Social Psychology

The faculty in the Social Psychology Research Group conduct research at the interfaces between social psychology and clinical psychology, developmental psychology, and judgment and decision making. 

Interested graduate student applicants are encouraged to contact potential mentors whose research best fits with their interests. Graduate students with a focus on social psychology have a variety of curriculum options. Students formally apply to one of the three broad graduate training areas (Clinical Science, Cognitive, or Behavioral and Cognitive Neuroscience), but the curriculum requirements are adapted in light of the student’s social psychological research interests and career goals. Graduate training is flexible and student centered to accommodate unique and cross-cutting interests.
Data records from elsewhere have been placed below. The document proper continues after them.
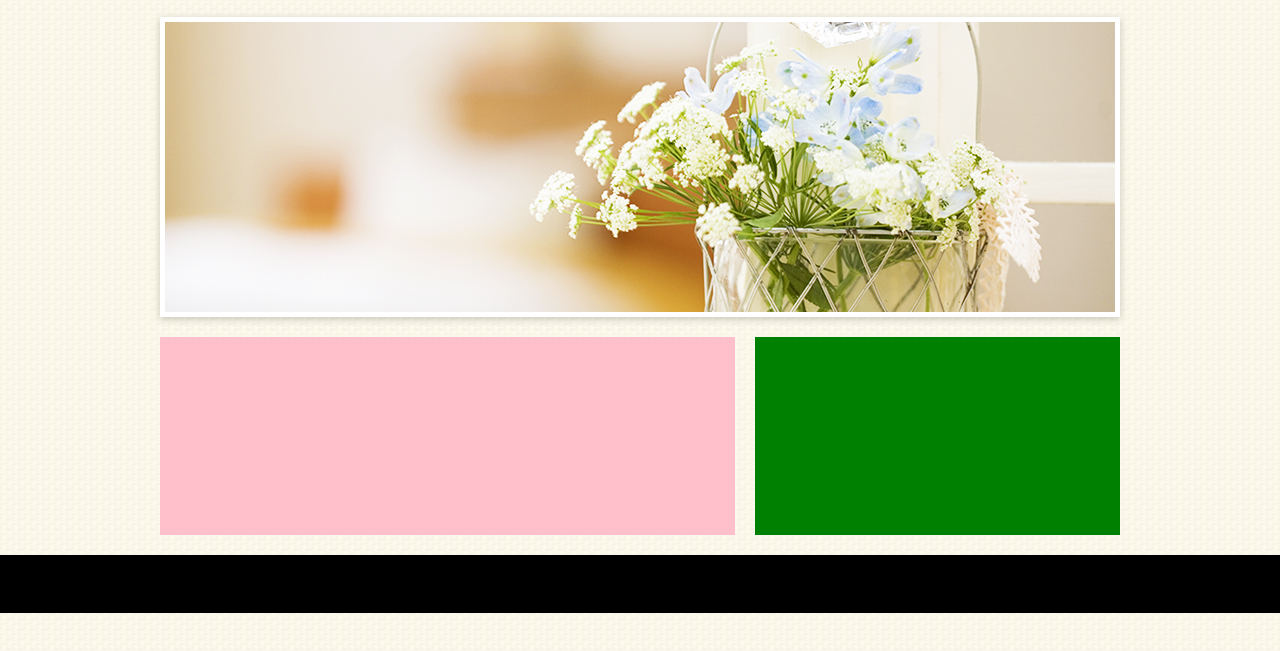
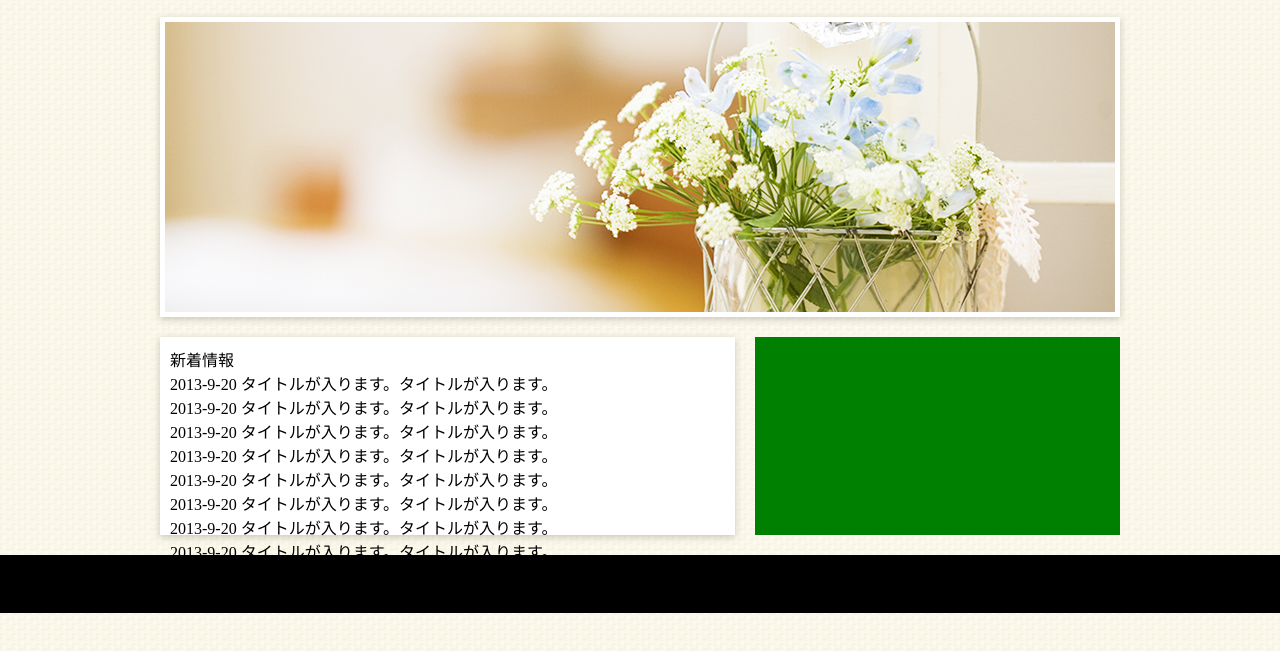
Before and after one commit to takuyakt/HTML-CSS-udemy, a plain HTML site: page intermediate/index.html in a window 1280 px wide. Shown: the part 97-748 px from the top of the page. Drawn offline with Linux system fonts and the light colour scheme.

Commit message:
WIP: add left section css.

```diff
--- a/intermediate/index.html
+++ b/intermediate/index.html
@@ -37,7 +37,19 @@
     <!-- メイン画像ここまで -->
 
     <!-- 左ここから -->
-    <div id="left"></div>
+    <div id="left">
+        <h2>新着情報</h2>
+        <ul>
+            <li><span>2013-9-20</span> タイトルが入ります。タイトルが入ります。</li>
+            <li><span>2013-9-20</span> タイトルが入ります。タイトルが入ります。</li>
+            <li><span>2013-9-20</span> タイトルが入ります。タイトルが入ります。</li>
+            <li><span>2013-9-20</span> タイトルが入ります。タイトルが入ります。</li>
+            <li><span>2013-9-20</span> タイトルが入ります。タイトルが入ります。</li>
+            <li><span>2013-9-20</span> タイトルが入ります。タイトルが入ります。</li>
+            <li><span>2013-9-20</span> タイトルが入ります。タイトルが入ります。</li>
+            <li><span>2013-9-20</span> タイトルが入ります。タイトルが入ります。</li>
+        </ul>
+    </div>
     <!-- 左ここまで -->
 
     <!-- 右ここから -->
--- a/intermediate/style.css
+++ b/intermediate/style.css
@@ -139,11 +139,13 @@ div#mainimage{
     サイド（レフト）
 ========================================= */
 div#left{
-    width: 575px;
-    height: 198px;
-    background-color: pink;
+    width: 555px;
+    height: 178px;
+    background-color: #fff;
     float: left;
     margin: 0 20px 0 0;
+    box-shadow: 0 2px 7px rgba(83,78,61,0.3);
+    padding: 10px;
 }
 
 /* ========================================
```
The training in our labs is designed to prepare students for careers in research and teaching in psychology. The majority of a student's education in this program comes from hands-on experience in designing, conducting, and communicating research. Required coursework is usually completed by a student’s third year in the program, but an emphasis on research begins on day one and continues throughout the student’s graduate career. The students' initial research projects will naturally depend on the expertise of his/her faculty advisor, and are likely to be nested in the overall research program of the particular lab. This is particularly true for the first two years of the program, but becomes less relevant as the student develops independent lines of research. By the third year, students typically have a suite of projects, including independent ones and collaborations with faculty in other research groups and/or other students inside and sometimes outside the Department. All students who are admitted to the program are given five years of financial support in the form of teaching assistantships, research assistantships, or in some cases, fellowships.

Related Faculty (outside of Psychological & Brain Sciences)

  • Alison Bianchi (Sociology)
  • Terry Boles (Management and Organizations)
  • Kenneth Brown (Management and Organizations)
  • Shelly Campo (College of Public Health)
  • Cathy Cole (Marketing)
  • Steve Duck (Communication Studies)
  • Gary Gaeth (Marketing)
  • Sarah Harkness (Sociology)
  • Steven Hitlin (Sociology)
  • Michael Lovaglia (Sociology)
  • Rachel Mclaren (Communication Studies)
  • Michael Mount (Management and Organizations)
  • Dhananjay Nayakankuppam (Marketing)
  • Aaron Scherer (Internal Medicine)
  • Greg Stewart (Management and Organizations)
  • Jing Wang (Marketing)